More Than a Test Score


The SAGE results were released to the public a week ago.

For those who don’t know, SAGE stands for Student Assessment of Growth and Excellence. The test has replaced the old Criterion Referenced Tests or CRTs.

There have been lots of reminders not to compare the CRTs and the SAGE. The new test is much more rigorous and attempts to strengthen students’ college and career readiness.

Despite the advice, there has been a lot of angst. I can speak at least from the educational perspective. Teachers are freaking out a bit. They don’t like the way education or the new assessments are being portrayed in the media. I’m not sure, though, that I expected anything different.
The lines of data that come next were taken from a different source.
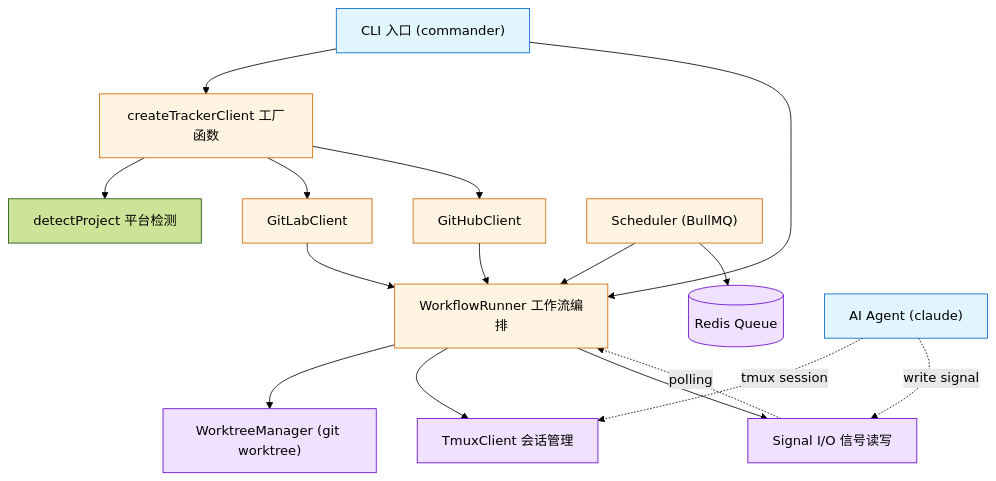
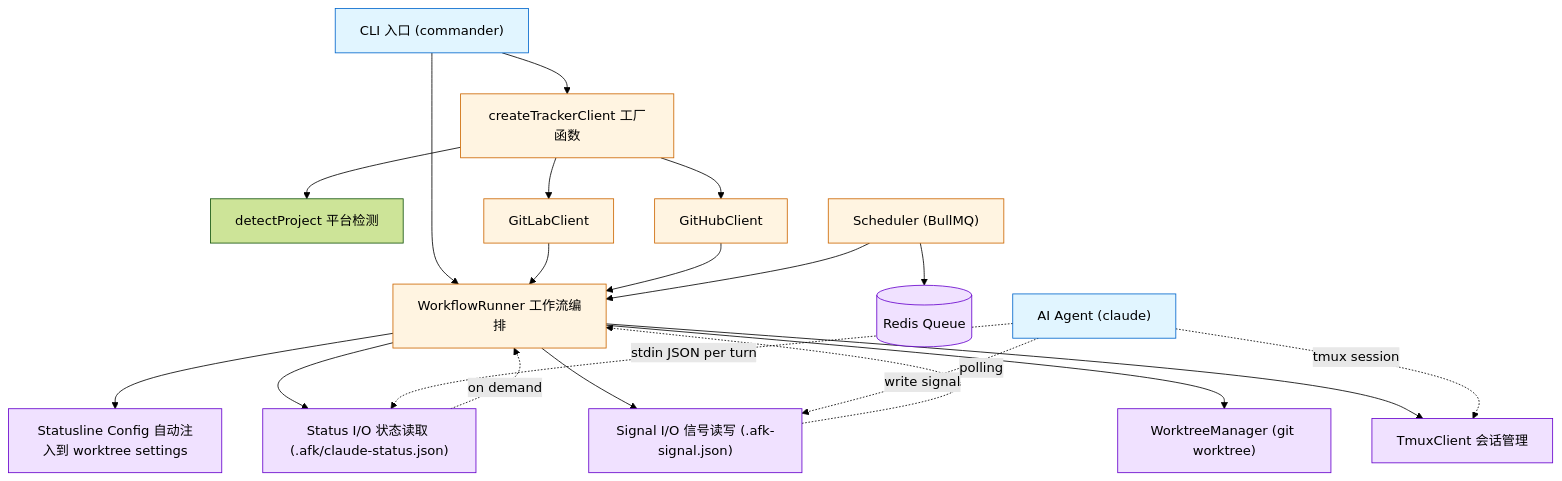
Before and after one commit to easyhaloo/afk: the first of 11 diagrams in docs/ARCHITECTURE.md, drawn with Mermaid (forest theme). The commit also changed other lines of this file, not shown here.

First line of the commit message:
docs: 同步 ARCHITECTURE.md 反映最新重构

````diff
--- a/docs/ARCHITECTURE.md
+++ b/docs/ARCHITECTURE.md
@@ -22,43 +22,49 @@
 ```mermaid
 graph TD
     CLI["CLI 入口 (commander)"]
     Factory["createTrackerClient 工厂函数"]
     Detect["detectProject 平台检测"]
     GL["GitLabClient"]
     GH["GitHubClient"]
     Runner["WorkflowRunner 工作流编排"]
     WT["WorktreeManager (git worktree)"]
     TMUX["TmuxClient 会话管理"]
-    SIG["Signal I/O 信号读写"]
+    SIG["Signal I/O 信号读写 (.afk-signal.json)"]
+    STATUS["Status I/O 状态读取 (.afk/claude-status.json)"]
+    SCONF["Statusline Config 自动注入到 worktree settings"]
     Sched["Scheduler (BullMQ)"]
     Queue[("Redis Queue")]
     Agent["AI Agent (claude)"]
 
     CLI --> Factory
     Factory --> Detect
     Factory --> GL
     Factory --> GH
 
     CLI --> Runner
     GL --> Runner
     GH --> Runner
 
     Runner --> WT
     Runner --> TMUX
     Runner --> SIG
+    Runner --> STATUS
+    Runner --> SCONF
 
     Sched --> Runner
     Sched --> Queue
 
     Agent -. tmux session .-> TMUX
     Agent -. write signal .-> SIG
+    Agent -. stdin JSON per turn .-> STATUS
     SIG -. polling .-> Runner
+    STATUS -. on demand .-> Runner
 
     classDef ext fill:#e1f5ff,stroke:#0066cc
     classDef core fill:#fff4e1,stroke:#cc6600
     classDef io fill:#f0e1ff,stroke:#6600cc
 
     class CLI,Agent ext
     class Runner,Factory,GL,GH,Sched core
-    class WT,TMUX,SIG,Queue io
+    class WT,TMUX,SIG,STATUS,SCONF,Queue io
 ```
````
The impact of the tests has been felt in our home as well. Jayden did much worse on the SAGE than he did on the CRTs. Expected, yes. Worrisome, nonetheless.

Here is my hope: that we can stop all the hand-wringing and finger-pointing and get down to the business of improving scores. We expected the scores to drop with the implementation of a new core and much more rigorous, demanding standards. What we didn’t expect is that the drop would lead to political implementation of the scores to benefit individual and group agendas. We also didn’t expect that the scores would lead to a state of paralysis whereby we spend our time blaming and excuse-making. We must get to work.
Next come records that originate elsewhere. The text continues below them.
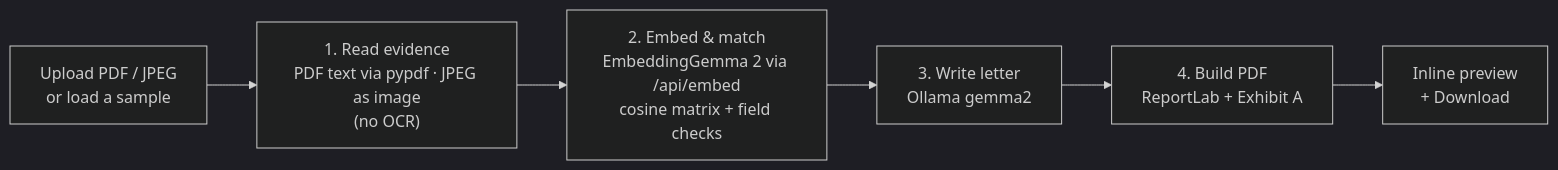
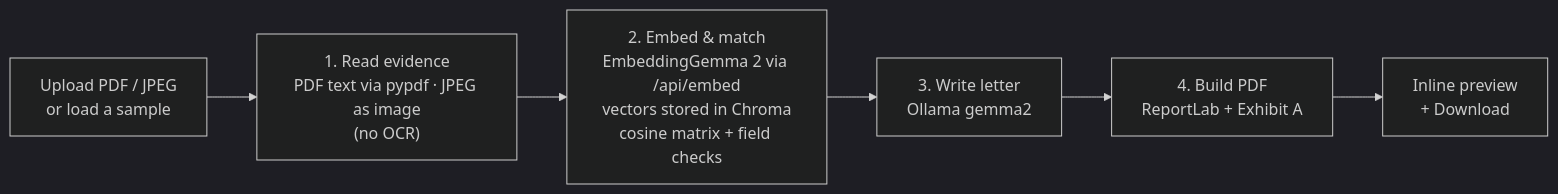
The diagram in README.md (rajatrao/payment_intelligence), drawn with Mermaid (dark theme) before and after one commit. The commit also changed other lines of this file and 11 other files, not shown here.

````diff
--- a/README.md
+++ b/README.md
@@ -20,8 +20,8 @@
 ```mermaid
 flowchart LR
     A["Upload PDF / JPEG<br/>or load a sample"] --> B["1. Read evidence<br/>PDF text via pypdf · JPEG as image<br/>(no OCR)"]
-    B --> C["2. Embed & match<br/>EmbeddingGemma 2 via /api/embed<br/>cosine matrix + field checks"]
+    B --> C["2. Embed & match<br/>EmbeddingGemma 2 via /api/embed<br/>vectors stored in Chroma<br/>cosine matrix + field checks"]
     C --> D["3. Write letter<br/>Ollama gemma2"]
     D --> E["4. Build PDF<br/>ReportLab + Exhibit A"]
     E --> F["Inline preview<br/>+ Download"]
 ```
````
Yes, I realize that kids are more than just a test score. I want my son to mean more than just a number he scores on a standardized assessment. At the same time, I know he can do better. With effective instruction, instruction targeted to a deep and thorough understanding of the standards, all of our sons and daughters can do much better.

The world isn’t coming to an end. What is great about a low baseline is that so many of us have so much room to improve. I anticipate plenty of joy associated with impressive gains on the second round of testing in the spring of 2015.
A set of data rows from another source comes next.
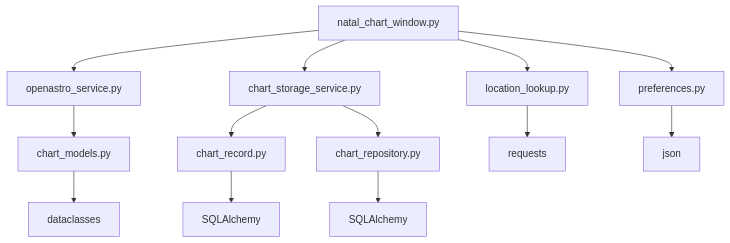
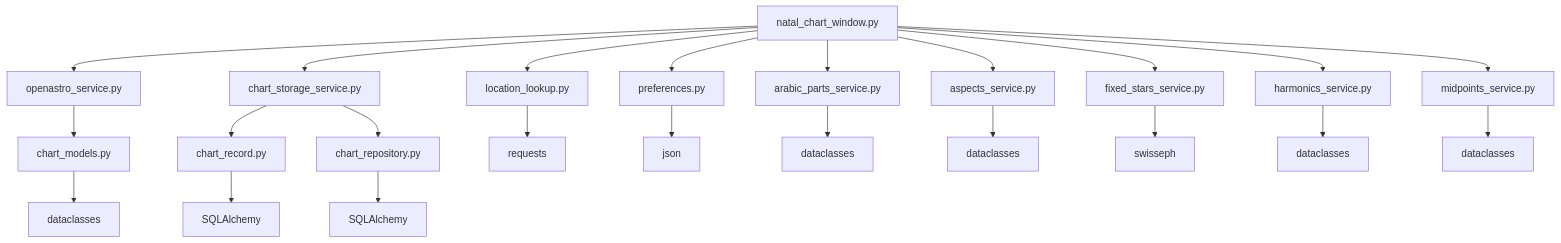
Before and after one commit to TheDaniel166/IsopGem: diagram 16 of 16 in .qoder/repowiki/en/content/Architecture Overview/Pillar-Based Architecture/Astrology Pillar/Natal Charts.md, drawn with Mermaid. The commit also changed other lines of this file and 36 other files, not shown here.

````diff
--- a/.qoder/repowiki/en/content/Architecture Overview/Pillar-Based Architecture/Astrology Pillar/Natal Charts.md
+++ b/.qoder/repowiki/en/content/Architecture Overview/Pillar-Based Architecture/Astrology Pillar/Natal Charts.md
@@ -469,15 +672,25 @@
 ```mermaid
 graph TD
 A[natal_chart_window.py] --> B[openastro_service.py]
 A --> C[chart_storage_service.py]
 A --> D[location_lookup.py]
 A --> E[preferences.py]
-B --> F[chart_models.py]
-C --> G[chart_record.py]
-C --> H[chart_repository.py]
-D --> I[requests]
-E --> J[json]
-F --> K[dataclasses]
-G --> L[SQLAlchemy]
-H --> M[SQLAlchemy]
+A --> F[arabic_parts_service.py]
+A --> G[aspects_service.py]
+A --> H[fixed_stars_service.py]
+A --> I[harmonics_service.py]
+A --> J[midpoints_service.py]
+B --> K[chart_models.py]
+C --> L[chart_record.py]
+C --> M[chart_repository.py]
+D --> N[requests]
+E --> O[json]
+F --> P[dataclasses]
+G --> Q[dataclasses]
+H --> R[swisseph]
+I --> S[dataclasses]
+J --> T[dataclasses]
+K --> U[dataclasses]
+L --> V[SQLAlchemy]
+M --> W[SQLAlchemy]
 ```
````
I have written a lot about my desire for my son to go to college. I still have that desire. SAGE is hopefully one indicator on the path toward college. I hope that students, as they perform better on the SAGE year after year, will be better prepared for college when and if they get there.

Even if students opt not to go to college, however, my hope and belief is that SAGE will set a high standard that will create a more educated populace. Besides attending college, I want my son to know the issues and to vote accordingly. I want my son to be able to read the news and think about his world critically, especially the part he plays in making it better. I want my son to be able to communicate his written ideas in powerful, persuasive ways. And I want my son to confront the math of his daily life with a can-do, problem-solving approach that is coupled with the persistence and stamina to stick with something long enough to figure it out (the hallmark of good mathematicians).

So you see, my son is much more than a test score. I’m confident that he will be
able to transfer the skills he learns in school and demonstrates on the SAGE into productive, civically-minded, intelligent displays of adulthood.

About author

Dr. Jim Martin

Dr. Jim Martin

Jim Martin is a principal in the Salt Lake City School District and foster dad to two boys. He is graduate of Westminster College, where he earned a Bachelor of Arts degree in elementary education. He then went on to get a Masters degree in Teaching and Learning and a Doctorate in Educational Leadership and Policy. Jim has taught kindergarten, first, fourth, and fifth grades. This is his tenth year as a public school administrator. In his spare time, Jim loves theatre and has acted in over 30 productions. He is the artistic director of a local theatre company.

No comments